Task brief: Each line of the listing below containing the word "answers" should be returned.

⁂

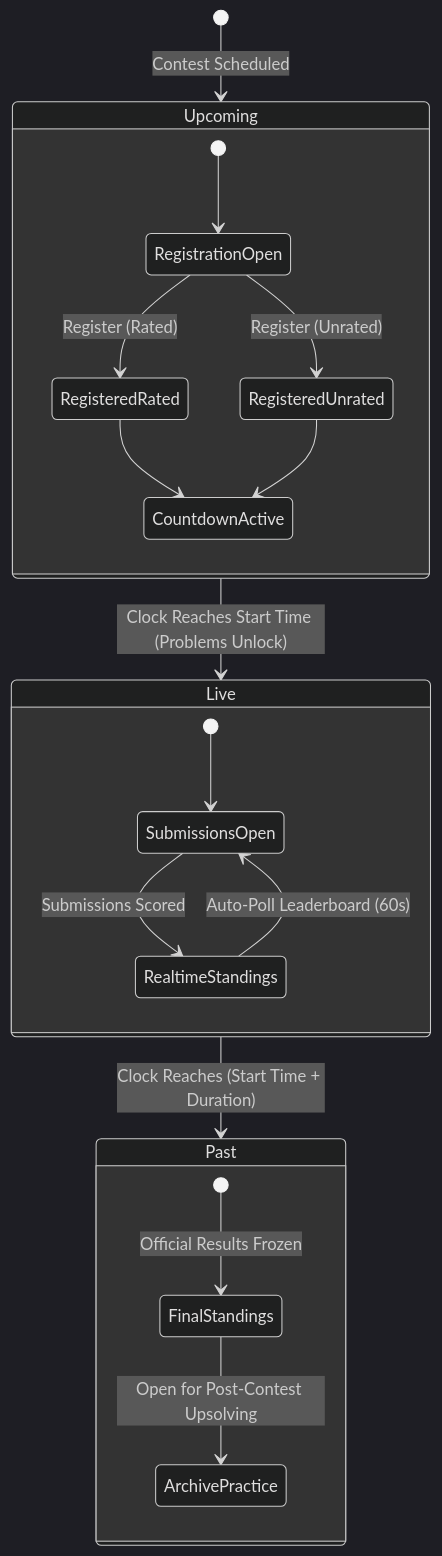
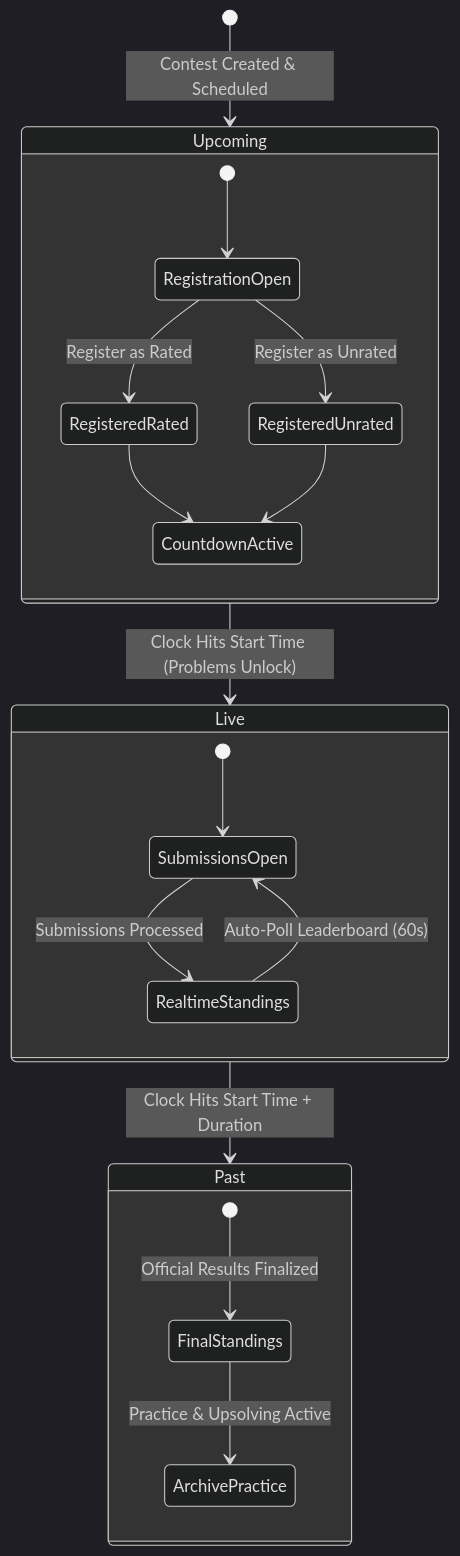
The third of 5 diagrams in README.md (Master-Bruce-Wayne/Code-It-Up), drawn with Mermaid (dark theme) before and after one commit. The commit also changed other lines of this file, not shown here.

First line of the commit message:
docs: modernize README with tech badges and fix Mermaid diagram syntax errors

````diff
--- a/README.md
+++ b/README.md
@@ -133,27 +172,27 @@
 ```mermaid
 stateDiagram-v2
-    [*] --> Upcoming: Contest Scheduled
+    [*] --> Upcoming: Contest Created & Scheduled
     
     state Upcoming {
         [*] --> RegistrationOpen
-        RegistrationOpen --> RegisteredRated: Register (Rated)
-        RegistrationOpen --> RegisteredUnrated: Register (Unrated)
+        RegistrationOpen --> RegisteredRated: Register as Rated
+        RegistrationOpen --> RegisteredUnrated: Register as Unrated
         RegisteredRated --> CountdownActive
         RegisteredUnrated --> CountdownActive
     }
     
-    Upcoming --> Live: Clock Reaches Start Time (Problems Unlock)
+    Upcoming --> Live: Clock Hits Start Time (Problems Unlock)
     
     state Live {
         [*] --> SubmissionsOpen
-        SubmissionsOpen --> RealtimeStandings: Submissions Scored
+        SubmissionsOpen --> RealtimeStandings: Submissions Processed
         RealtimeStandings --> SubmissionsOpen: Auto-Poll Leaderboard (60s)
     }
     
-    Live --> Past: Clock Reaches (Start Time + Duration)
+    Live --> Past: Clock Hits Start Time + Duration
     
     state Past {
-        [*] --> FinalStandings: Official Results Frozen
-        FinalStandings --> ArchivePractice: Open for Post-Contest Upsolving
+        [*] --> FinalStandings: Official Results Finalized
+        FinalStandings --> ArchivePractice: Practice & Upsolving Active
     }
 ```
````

⁂

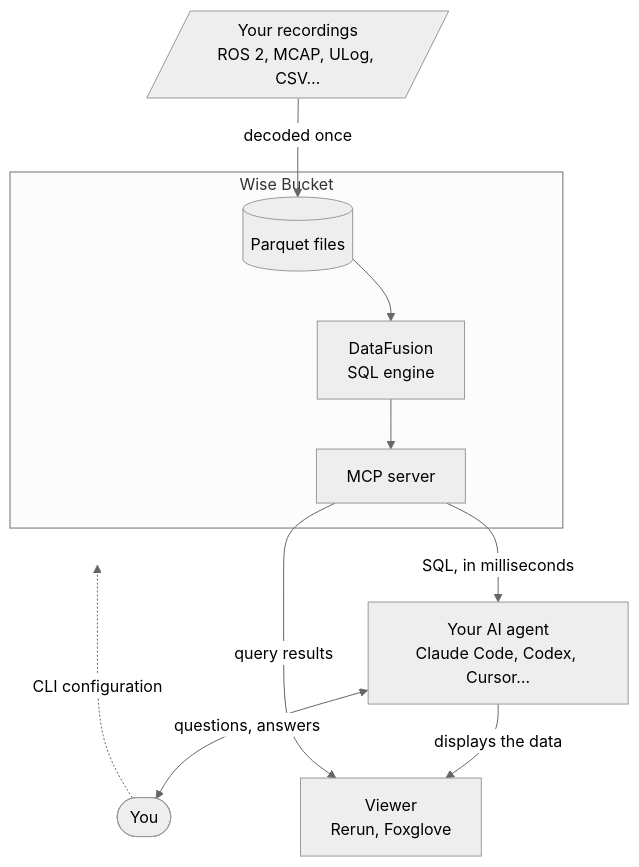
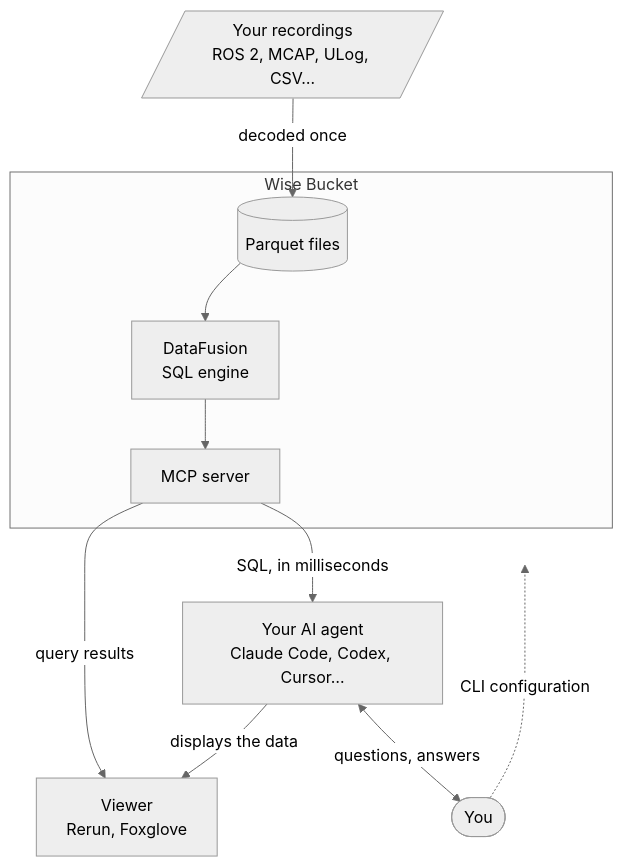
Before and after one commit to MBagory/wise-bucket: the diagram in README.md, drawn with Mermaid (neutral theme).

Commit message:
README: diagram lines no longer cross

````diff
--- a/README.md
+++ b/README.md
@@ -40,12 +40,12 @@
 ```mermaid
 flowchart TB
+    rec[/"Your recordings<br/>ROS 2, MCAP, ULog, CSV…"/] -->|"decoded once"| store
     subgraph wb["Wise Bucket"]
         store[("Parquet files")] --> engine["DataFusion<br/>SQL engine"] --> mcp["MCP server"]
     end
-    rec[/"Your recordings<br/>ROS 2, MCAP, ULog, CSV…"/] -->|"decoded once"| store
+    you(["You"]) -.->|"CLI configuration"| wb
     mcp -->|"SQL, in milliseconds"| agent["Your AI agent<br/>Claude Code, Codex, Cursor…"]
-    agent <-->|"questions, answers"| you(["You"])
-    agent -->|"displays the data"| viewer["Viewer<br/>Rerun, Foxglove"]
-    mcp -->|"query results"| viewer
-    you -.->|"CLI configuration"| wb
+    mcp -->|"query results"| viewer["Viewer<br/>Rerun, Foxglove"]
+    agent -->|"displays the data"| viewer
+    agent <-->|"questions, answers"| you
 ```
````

⁂

Task answer:
-    agent <-->|"questions, answers"| you(["You"])
+    agent <-->|"questions, answers"| you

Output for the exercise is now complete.